### PROBLEM STATEMENT:
Check each line of the data below for the string "print". Then give the number of lines that have it, without anything else.

### RECORDS SUPPLIED:
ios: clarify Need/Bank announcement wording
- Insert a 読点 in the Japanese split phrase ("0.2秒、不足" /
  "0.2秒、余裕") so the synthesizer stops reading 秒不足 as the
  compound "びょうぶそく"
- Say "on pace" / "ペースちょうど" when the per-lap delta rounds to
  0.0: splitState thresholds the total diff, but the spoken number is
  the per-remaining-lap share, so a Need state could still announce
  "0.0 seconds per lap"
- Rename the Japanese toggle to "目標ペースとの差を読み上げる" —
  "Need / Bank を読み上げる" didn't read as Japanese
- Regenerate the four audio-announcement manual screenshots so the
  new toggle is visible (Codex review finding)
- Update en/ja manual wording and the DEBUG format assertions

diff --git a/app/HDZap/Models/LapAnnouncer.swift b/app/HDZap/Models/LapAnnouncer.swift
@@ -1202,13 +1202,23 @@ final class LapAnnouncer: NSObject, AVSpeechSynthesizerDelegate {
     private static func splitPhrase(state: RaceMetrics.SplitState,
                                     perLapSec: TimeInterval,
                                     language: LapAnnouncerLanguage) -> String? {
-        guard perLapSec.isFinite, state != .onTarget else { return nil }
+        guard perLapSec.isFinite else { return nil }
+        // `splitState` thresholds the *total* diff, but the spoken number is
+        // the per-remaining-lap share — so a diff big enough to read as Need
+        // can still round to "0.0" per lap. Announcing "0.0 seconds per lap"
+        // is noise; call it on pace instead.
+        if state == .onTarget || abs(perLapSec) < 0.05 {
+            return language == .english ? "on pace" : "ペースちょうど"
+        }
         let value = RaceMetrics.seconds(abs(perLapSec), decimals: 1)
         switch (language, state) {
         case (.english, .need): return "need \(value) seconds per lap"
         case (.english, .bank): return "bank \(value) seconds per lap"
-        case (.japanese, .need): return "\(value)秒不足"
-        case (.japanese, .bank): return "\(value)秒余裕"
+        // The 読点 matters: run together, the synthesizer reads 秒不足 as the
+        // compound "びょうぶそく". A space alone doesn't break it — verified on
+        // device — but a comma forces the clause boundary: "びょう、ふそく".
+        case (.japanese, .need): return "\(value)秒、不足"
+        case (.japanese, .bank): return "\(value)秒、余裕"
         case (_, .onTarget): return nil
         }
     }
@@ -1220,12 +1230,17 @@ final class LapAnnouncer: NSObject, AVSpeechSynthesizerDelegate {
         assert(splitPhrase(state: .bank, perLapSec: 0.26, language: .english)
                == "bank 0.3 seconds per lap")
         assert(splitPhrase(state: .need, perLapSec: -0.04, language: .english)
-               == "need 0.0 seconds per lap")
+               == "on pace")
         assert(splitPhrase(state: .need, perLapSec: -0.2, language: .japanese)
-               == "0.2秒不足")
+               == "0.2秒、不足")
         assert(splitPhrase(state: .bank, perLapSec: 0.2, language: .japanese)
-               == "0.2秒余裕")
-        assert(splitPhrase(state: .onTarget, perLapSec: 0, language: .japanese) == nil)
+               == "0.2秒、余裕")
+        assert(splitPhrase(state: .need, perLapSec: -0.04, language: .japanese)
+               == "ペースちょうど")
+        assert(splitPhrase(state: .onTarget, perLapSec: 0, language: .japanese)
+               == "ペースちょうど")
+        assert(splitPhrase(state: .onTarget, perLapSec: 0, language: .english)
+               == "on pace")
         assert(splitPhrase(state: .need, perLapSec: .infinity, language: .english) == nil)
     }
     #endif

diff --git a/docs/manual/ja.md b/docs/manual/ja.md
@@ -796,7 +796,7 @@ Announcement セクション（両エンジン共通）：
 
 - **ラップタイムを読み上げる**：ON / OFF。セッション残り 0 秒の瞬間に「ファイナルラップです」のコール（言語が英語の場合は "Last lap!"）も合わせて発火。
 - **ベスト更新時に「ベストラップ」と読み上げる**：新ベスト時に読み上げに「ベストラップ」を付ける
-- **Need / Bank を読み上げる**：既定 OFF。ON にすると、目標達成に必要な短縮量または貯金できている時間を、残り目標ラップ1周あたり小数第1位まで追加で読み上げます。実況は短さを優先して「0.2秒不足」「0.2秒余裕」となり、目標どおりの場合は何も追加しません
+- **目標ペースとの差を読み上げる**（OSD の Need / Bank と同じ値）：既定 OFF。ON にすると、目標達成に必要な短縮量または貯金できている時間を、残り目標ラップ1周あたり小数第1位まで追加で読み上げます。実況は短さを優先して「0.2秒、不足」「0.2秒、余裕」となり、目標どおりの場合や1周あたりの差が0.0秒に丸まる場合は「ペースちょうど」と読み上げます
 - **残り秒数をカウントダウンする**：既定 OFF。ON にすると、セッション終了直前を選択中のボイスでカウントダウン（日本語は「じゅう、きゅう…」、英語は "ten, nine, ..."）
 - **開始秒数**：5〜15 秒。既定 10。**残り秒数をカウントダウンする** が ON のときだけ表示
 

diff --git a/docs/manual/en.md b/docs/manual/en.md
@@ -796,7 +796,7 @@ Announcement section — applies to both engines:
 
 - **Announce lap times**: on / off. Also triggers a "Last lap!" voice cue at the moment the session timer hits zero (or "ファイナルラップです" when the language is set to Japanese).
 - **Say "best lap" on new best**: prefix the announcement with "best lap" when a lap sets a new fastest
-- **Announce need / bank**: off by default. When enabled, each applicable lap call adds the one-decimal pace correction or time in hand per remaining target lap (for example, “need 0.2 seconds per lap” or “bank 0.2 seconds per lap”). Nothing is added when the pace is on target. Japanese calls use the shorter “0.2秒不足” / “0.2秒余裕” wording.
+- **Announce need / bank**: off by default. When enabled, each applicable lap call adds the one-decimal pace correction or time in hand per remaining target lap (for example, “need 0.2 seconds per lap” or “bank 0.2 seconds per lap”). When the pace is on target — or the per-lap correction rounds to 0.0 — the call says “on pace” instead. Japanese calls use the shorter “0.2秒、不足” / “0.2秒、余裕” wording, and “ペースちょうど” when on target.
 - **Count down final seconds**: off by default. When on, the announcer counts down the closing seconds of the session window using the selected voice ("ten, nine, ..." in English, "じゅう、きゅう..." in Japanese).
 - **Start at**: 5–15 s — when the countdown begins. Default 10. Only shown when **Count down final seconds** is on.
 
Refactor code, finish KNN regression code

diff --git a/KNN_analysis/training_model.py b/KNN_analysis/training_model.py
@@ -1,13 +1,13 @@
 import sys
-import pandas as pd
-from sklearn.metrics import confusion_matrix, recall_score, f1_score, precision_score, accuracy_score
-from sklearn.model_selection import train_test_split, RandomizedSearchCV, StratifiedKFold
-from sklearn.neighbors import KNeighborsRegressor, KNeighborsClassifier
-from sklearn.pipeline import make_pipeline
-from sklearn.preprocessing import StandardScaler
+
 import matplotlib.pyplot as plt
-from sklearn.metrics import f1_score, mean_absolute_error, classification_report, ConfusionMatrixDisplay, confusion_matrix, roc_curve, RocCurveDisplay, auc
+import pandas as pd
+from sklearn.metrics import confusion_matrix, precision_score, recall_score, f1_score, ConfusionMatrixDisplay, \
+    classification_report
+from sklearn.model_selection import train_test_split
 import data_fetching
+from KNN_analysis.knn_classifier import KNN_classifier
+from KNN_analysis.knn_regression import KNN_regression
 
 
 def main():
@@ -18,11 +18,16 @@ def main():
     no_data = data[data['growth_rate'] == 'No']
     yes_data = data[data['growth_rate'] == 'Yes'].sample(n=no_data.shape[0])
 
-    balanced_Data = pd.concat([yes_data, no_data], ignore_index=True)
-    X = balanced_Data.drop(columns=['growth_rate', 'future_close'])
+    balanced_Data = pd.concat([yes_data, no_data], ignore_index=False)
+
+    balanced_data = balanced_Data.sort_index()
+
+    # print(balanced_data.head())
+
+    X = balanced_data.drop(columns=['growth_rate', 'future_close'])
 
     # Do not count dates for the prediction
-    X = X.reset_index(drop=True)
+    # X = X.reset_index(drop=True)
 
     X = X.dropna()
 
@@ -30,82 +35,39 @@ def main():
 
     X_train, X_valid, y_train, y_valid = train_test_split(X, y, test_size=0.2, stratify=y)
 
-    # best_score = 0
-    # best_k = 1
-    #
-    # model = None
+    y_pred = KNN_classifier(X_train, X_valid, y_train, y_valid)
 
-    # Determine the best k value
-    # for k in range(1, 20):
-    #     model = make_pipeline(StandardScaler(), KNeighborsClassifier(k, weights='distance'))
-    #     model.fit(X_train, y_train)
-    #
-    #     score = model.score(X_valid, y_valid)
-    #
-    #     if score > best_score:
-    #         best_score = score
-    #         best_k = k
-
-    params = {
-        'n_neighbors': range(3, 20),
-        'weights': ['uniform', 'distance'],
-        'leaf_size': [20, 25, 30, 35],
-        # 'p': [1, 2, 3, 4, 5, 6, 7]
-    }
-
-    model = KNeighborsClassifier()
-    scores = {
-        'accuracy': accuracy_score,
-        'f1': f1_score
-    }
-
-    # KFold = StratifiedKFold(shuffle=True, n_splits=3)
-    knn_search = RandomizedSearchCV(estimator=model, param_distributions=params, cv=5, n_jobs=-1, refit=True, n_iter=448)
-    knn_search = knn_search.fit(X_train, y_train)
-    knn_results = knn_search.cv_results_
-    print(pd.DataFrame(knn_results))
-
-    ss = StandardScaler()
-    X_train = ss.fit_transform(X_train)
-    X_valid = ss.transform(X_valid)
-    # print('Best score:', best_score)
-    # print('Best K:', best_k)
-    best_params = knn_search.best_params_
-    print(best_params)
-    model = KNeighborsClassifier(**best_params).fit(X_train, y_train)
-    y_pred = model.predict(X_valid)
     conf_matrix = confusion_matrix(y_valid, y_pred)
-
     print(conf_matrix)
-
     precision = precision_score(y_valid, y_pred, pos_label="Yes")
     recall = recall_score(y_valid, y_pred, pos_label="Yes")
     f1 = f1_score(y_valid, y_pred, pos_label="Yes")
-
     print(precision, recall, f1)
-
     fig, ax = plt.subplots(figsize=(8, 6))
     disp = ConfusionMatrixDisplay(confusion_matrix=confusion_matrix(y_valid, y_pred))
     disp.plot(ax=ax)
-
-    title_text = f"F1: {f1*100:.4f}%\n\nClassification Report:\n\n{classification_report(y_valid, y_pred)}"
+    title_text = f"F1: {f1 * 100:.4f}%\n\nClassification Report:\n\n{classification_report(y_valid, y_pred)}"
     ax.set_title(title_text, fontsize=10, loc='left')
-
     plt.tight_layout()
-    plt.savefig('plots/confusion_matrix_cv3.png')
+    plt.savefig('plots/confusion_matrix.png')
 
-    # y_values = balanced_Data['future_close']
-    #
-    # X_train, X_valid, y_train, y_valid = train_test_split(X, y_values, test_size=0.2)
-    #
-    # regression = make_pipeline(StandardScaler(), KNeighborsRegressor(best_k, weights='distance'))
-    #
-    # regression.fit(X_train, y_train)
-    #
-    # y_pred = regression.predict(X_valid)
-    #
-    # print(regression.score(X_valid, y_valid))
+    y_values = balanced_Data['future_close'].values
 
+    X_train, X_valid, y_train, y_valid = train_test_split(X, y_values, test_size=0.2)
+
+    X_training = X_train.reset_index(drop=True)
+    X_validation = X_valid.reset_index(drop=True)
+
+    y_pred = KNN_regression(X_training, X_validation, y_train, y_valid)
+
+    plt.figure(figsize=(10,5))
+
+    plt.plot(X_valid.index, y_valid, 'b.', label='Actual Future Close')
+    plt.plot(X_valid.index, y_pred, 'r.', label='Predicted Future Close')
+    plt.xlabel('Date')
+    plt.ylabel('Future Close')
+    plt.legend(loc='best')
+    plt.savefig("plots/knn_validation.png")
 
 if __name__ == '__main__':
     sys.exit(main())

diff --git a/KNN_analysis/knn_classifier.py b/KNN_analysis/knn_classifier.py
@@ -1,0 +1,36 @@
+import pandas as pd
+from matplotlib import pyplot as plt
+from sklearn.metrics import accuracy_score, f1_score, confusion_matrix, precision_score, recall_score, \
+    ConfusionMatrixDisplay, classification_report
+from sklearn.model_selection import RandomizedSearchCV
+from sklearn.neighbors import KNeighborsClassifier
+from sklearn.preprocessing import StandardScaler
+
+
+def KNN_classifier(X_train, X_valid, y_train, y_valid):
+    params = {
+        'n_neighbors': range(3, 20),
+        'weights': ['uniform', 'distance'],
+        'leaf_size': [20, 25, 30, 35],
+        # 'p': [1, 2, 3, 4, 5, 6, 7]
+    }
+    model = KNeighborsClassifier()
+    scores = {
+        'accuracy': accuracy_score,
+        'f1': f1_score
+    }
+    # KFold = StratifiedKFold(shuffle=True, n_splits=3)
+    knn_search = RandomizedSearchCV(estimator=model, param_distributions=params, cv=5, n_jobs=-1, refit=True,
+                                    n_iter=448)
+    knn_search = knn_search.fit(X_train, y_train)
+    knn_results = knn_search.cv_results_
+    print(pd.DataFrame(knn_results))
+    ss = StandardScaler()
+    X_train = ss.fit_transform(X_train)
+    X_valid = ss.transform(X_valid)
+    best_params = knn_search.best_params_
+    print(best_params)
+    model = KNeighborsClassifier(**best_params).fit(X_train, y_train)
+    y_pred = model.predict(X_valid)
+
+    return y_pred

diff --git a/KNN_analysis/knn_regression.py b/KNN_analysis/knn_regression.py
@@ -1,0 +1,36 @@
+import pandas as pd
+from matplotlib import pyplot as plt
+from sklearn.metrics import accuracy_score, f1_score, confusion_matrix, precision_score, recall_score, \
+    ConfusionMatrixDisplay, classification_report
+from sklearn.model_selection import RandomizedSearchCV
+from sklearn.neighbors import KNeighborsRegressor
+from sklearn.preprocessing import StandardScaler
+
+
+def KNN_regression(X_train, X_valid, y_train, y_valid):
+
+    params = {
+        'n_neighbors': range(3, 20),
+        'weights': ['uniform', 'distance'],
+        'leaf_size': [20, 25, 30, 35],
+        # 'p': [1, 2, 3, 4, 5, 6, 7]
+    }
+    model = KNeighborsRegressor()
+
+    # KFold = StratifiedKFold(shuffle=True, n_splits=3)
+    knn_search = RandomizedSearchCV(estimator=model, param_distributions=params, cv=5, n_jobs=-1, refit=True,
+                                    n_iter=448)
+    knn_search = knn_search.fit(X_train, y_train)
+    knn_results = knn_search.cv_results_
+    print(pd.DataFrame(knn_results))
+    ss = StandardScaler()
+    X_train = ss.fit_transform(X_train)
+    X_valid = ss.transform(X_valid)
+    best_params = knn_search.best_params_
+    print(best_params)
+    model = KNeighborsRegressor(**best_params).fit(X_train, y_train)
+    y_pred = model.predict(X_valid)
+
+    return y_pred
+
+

### OUTPUT BELOW:
12